A Patterns Story: Code Review
It's more than just how you do pull requests
An ineffective feedback process can have many causes. And while the problems manifest in certain steps, like a Pull Request, the causes and solutions are often elsewhere.
To get a sense of how the Code Review Patterns work together to help the team get feedback consider this scenario. This specific scenario assumes that all changes are reviewed before merge, but one can imagine other scenarios, for example, only reviewing code with a certain risk level.
After a developer has completed a Small Development Task in a Task Branch they’d like to make sure that they get some feedback on their code before they merge to the Main Line. Since the Small Development Task is small, the change set will be small and quick to review.
While there are other opportunities for feedback during development, a last look before merging will be valuable. There are a few options for getting this pre-merge feedback. This team uses a Pull Request , because:
The platform enables some useful build automation,
It facilitates communication when the team is distributed,
It allows developers who are not feature partners to give feedback if they have the context and can do so promptly.
It allows others visibility into the flow of changes so that they can learn from them.
Because there is a Team Focus on delivering a certain feature set, the team has agreed that the feedback is a priority, so team members can give feedback promptly.
In the past, the team had been working in silos; the stated goal was to increase efficiency, but the team realized that it didn’t really improve delivery, so the team has agreed that everyone will have a Feature Partner who will be a design partner for a given task. (Some developers and their Feature Partners even work using Pair Programming). Because there is someone who has been involved in the design, and understands the goal of the feature, the feedback they give is useful, focusing on design and big picture items.

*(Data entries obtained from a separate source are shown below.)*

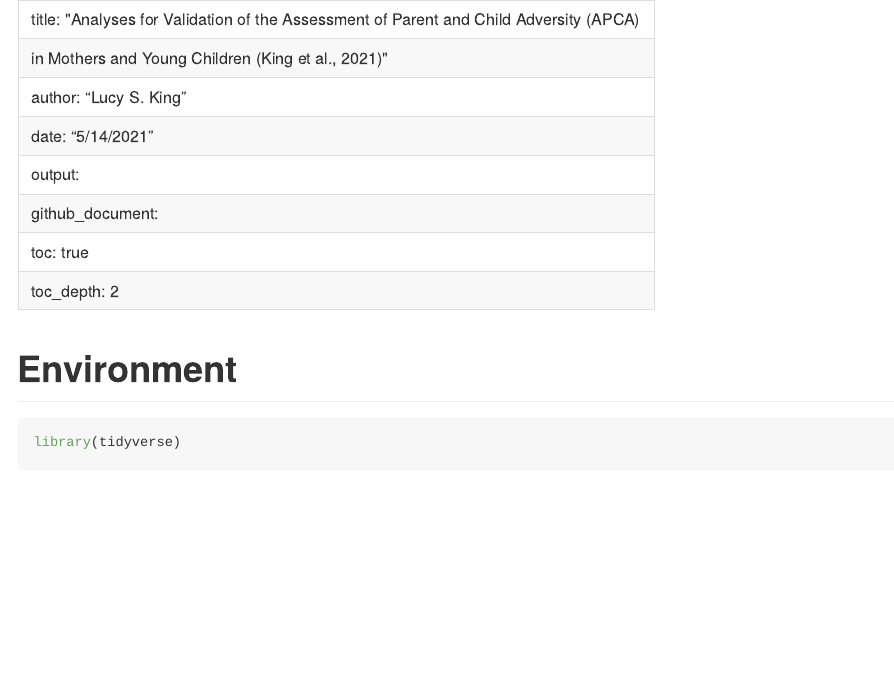
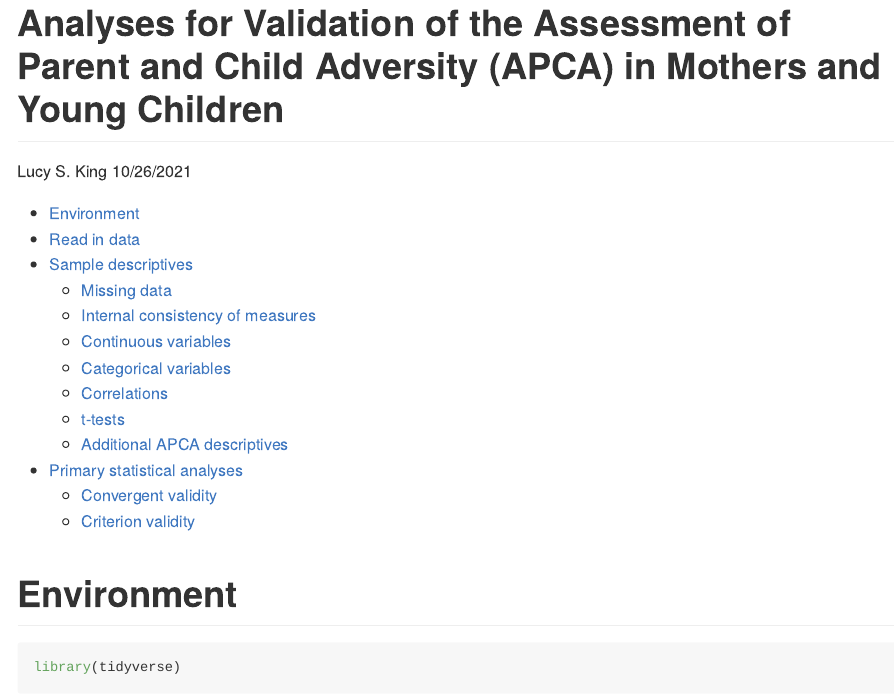
Before and after one commit to lucysking/MoD, an R Markdown document (king_APCA_validation/apca_manuscript.Rmd): the page in a window 1100 px wide, from 350 px down before the commit and from 40 px down after it, so that both start at the same text. The pictures show the output file king_APCA_validation/apca_manuscript.md that the author committed with the source, drawn offline in the style of GitHub; long lines of code are wrapped.

Commit message:
update for revision

```diff
--- a/king_APCA_validation/apca_manuscript.Rmd
+++ b/king_APCA_validation/apca_manuscript.Rmd
@@ -1,8 +1,7 @@
 ---
-title: "Analyses for Validation of the Assessment of Parent and Child Adversity (APCA)
-in Mothers and Young Children (King et al., 2021)"
+title: "Analyses for Validation of the Assessment of Parent and Child Adversity (APCA) in Mothers and Young Children"
 author: "Lucy S. King"
-date: "5/14/2021"
+date: "10/26/2021"
 output:
   github_document:
     toc: true
```
Also changed, not shown: king_APCA_validation/apca_manuscript.md, king_APCA_validation/apca_manuscript_files/figure-gfm/unnamed-chunk-39-1.png, king_APCA_validation/apca_manuscript_files/figure-gfm/unnamed-chunk-52-1.png, king_APCA_validation/apca_manuscript_files/figure-gfm/unnamed-chunk-67-1.png, king_APCA_validation/apca_manuscript_files/figure-gfm/unnamed-chunk-72-1.png.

Issues like style and formatting, and coding approaches that have known vulnerabilities and problems, are identified using Automated Checks, freeing the humans on the team to focus on larger-scale issues, and saving them time, which facilitates quicker review.
While the Pull Request mechanism allows for asynchronous feedback, it doesn’t mean that all feedback is asynchronous. From time-to-time the team will review code synchronously, perhaps after having some time to collect their thoughts. Feedback from the pull request is meant to improve the code, and the Pull Request won’t gate a merge, unless a developer finds a significant issue, in which case they will engage with the developer.

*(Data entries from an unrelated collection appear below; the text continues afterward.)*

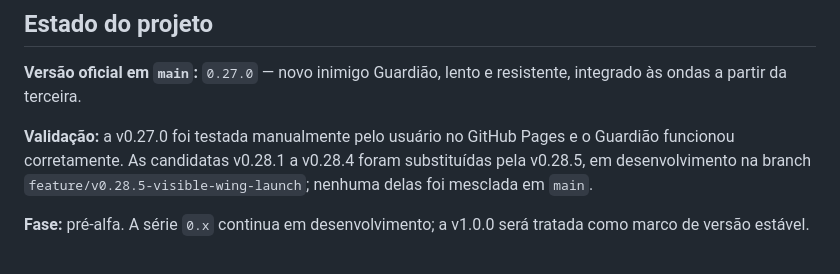
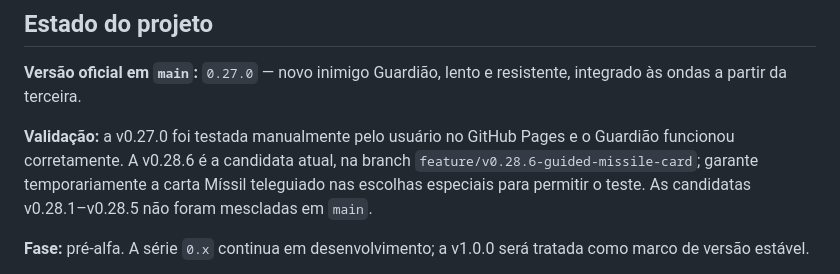
Before and after one commit to claudiohenriky/GALACTIC-DEFENDER, a Markdown page: README.md, the part around the change. Rendered like a GitHub page.

Commit message:
Atualizar status da candidata v0.28.6

```diff
--- a/README.md
+++ b/README.md
@@ -6,7 +6,7 @@ Jogo de ação espacial para navegador, desenvolvido do zero com HTML, CSS e Jav
 
 **Versão oficial em `main`:** `0.27.0` — novo inimigo Guardião, lento e resistente, integrado às ondas a partir da terceira.
 
-**Validação:** a v0.27.0 foi testada manualmente pelo usuário no GitHub Pages e o Guardião funcionou corretamente. As candidatas v0.28.1 a v0.28.4 foram substituídas pela v0.28.5, em desenvolvimento na branch `feature/v0.28.5-visible-wing-launch`; nenhuma delas foi mesclada em `main`.
+**Validação:** a v0.27.0 foi testada manualmente pelo usuário no GitHub Pages e o Guardião funcionou corretamente. A v0.28.6 é a candidata atual, na branch `feature/v0.28.6-guided-missile-card`; garante temporariamente a carta Míssil teleguiado nas escolhas especiais para permitir o teste. As candidatas v0.28.1–v0.28.5 não foram mescladas em `main`.
 
 **Fase:** pré-alfa. A série `0.x` continua em desenvolvimento; a v1.0.0 será tratada como marco de versão estável.
 
```
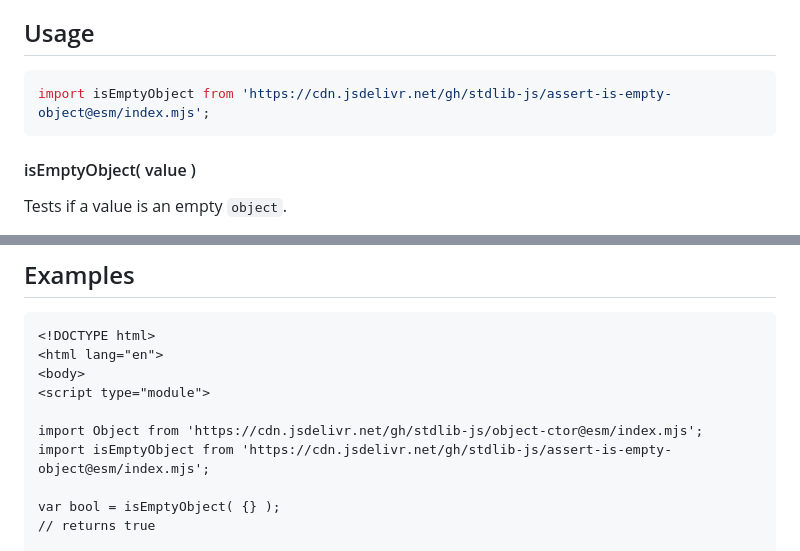
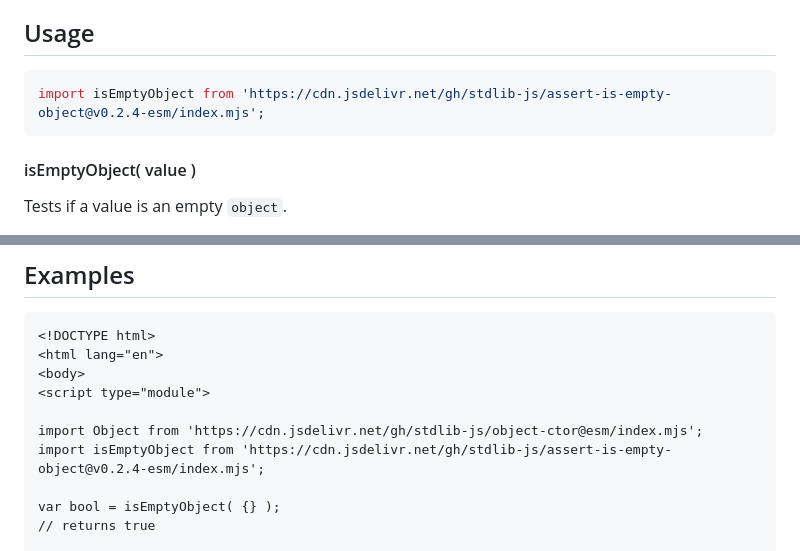
Before and after one commit to stdlib-js/assert-is-empty-object, a Markdown page: README.md, 2 parts joined by grey strips. Drawn GitHub-style.

Commit message:
Update README.md for ESM bundle v0.2.4

````diff
--- a/README.md
+++ b/README.md
@@ -42,7 +42,7 @@ limitations under the License.
 ## Usage
 
 ```javascript
-import isEmptyObject from 'https://cdn.jsdelivr.net/gh/stdlib-js/assert-is-empty-object@esm/index.mjs';
+import isEmptyObject from 'https://cdn.jsdelivr.net/gh/stdlib-js/assert-is-empty-object@v0.2.4-esm/index.mjs';
 ```
 
 #### isEmptyObject( value )
@@ -73,7 +73,7 @@ var bool = isEmptyObject( {} );
 <script type="module">
 
 import Object from 'https://cdn.jsdelivr.net/gh/stdlib-js/object-ctor@esm/index.mjs';
-import isEmptyObject from 'https://cdn.jsdelivr.net/gh/stdlib-js/assert-is-empty-object@esm/index.mjs';
+import isEmptyObject from 'https://cdn.jsdelivr.net/gh/stdlib-js/assert-is-empty-object@v0.2.4-esm/index.mjs';
 
 var bool = isEmptyObject( {} );
 // returns true
````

Once the developer has digested the comments, they make any changes and merge the code into the Main Line.
All of these steps allow for the feedback process to be timely, relevant, and actionable. With this ecosystem in place the team can usually merge changes within a few hours after the code is completed. (And sometimes sooner depending on the timing and the team’s working agreements.)
The above was an example of how a patterns-based approach to looking at the code review process might be useful. If you don’t want to think about patterns, think in terms of structures or process steps that depend on each other. It takes more to get good Code Review feedback than a checklist or an assertion. The work, and the rest of the process has to support it too.

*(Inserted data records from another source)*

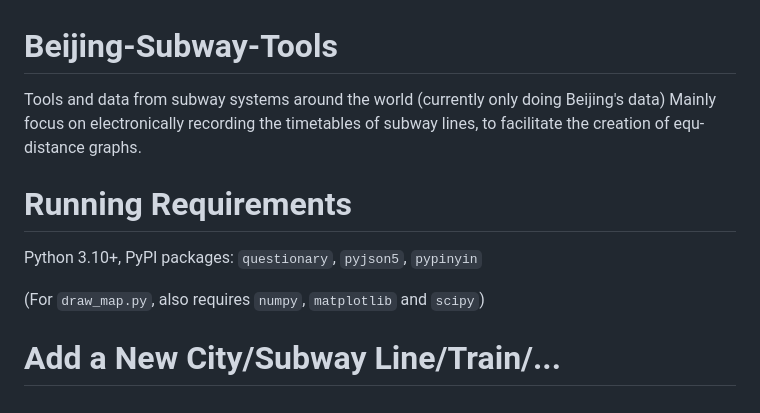
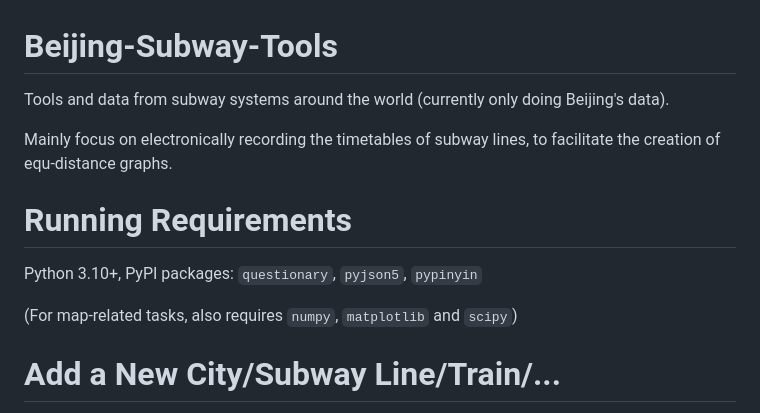
Before and after one commit to Mick235711/Beijing-Subway-Tools, a Markdown page: README.md, the part around the change. Rendered like a GitHub page.

```diff
--- a/README.md
+++ b/README.md
@@ -1,12 +1,13 @@
 # Beijing-Subway-Tools
-Tools and data from subway systems around the world (currently only doing Beijing's data)
+Tools and data from subway systems around the world (currently only doing Beijing's data).
+
 Mainly focus on electronically recording the timetables of subway lines, to facilitate the creation
 of equ-distance graphs.
 
 # Running Requirements
 Python 3.10+, PyPI packages: `questionary`, `pyjson5`, `pypinyin`
 
-(For `draw_map.py`, also requires `numpy`, `matplotlib` and `scipy`)
+(For map-related tasks, also requires `numpy`, `matplotlib` and `scipy`)
 
 # Add a New City/Subway Line/Train/...
 See [specification.md](docs/specification.md) for the specifications (format of JSON5 files within `data/`) you need to
```
Also changed, not shown: docs/a-new-line-from-scratch.md (+123 -0 lines), docs/example-timetable.jpg (added).
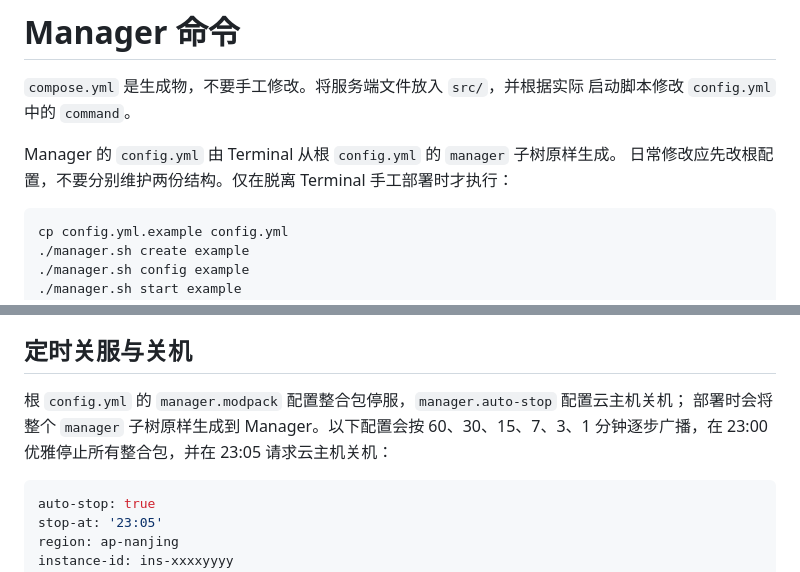
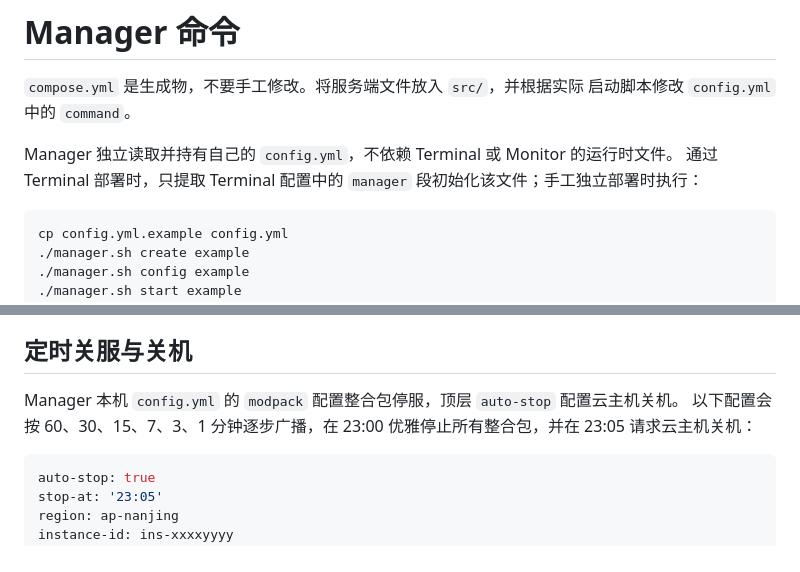
Before and after one commit to TunArund/MC-ServerPack, a Markdown page: manager/readme.md, 2 parts joined by grey strips. Drawn GitHub-style.

````diff
--- a/manager/readme.md
+++ b/manager/readme.md
@@ -47,8 +47,8 @@ compose.yml | 由config.yml自动生成，指导docker容器创建
 `compose.yml` 是生成物，不要手工修改。将服务端文件放入 `src/`，并根据实际
 启动脚本修改 `config.yml` 中的 `command`。
 
-Manager 的 `config.yml` 由 Terminal 从根 `config.yml` 的 `manager` 子树原样生成。
-日常修改应先改根配置，不要分别维护两份结构。仅在脱离 Terminal 手工部署时才执行：
+Manager 独立读取并持有自己的 `config.yml`，不依赖 Terminal 或 Monitor 的运行时文件。
+通过 Terminal 部署时，只提取 Terminal 配置中的 `manager` 段初始化该文件；手工独立部署时执行：
 
 ```bash
 cp config.yml.example config.yml
@@ -102,8 +102,8 @@ backup:
 
 ## 定时关服与关机
 
-根 `config.yml` 的 `manager.modpack` 配置整合包停服，`manager.auto-stop` 配置云主机关机；
-部署时会将整个 `manager` 子树原样生成到 Manager。以下配置会按 60、30、15、7、3、1
+Manager 本机 `config.yml` 的 `modpack` 配置整合包停服，顶层 `auto-stop` 配置云主机关机。
+以下配置会按 60、30、15、7、3、1
 分钟逐步广播，在 23:00 优雅停止所有整合包，并在 23:05 请求云主机关机：
 
 ```yaml
````
Also changed, not shown: dev/refactor-plan.md (+6 -4 lines), readme.md (+5 -5 lines).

A Note on Pull Requests
Two main pain points about branch-based work flows are:
Long Lived Branches
A Pull Request is defined in the Github Docs :
Pull requests let you tell others about changes you've pushed to a branch in a repository on GitHub. Once a pull request is opened, you can discuss and review the potential changes with collaborators and add follow-up commits before your changes are merged into the base branch.
A Pull Request, then, is:
A way to announce that code is “ready to merge into the Main Line.”
A way to request feedback (synchronously or asynchronously).
In common practice a Pull Request is asynchronous, but that need not be as I’ll discuss in the Pull Request Pattern.
Many of the troublesome artifacts of a Pull Request Process have roots in larger team environment. These can be avoided, though it takes discipline. For example, a Pull Request doesn’t require that reviews be slow, or gate my mandatory reviews. While a slower, gated process makes sense on an open source project, it’s counter productive for a product or project team.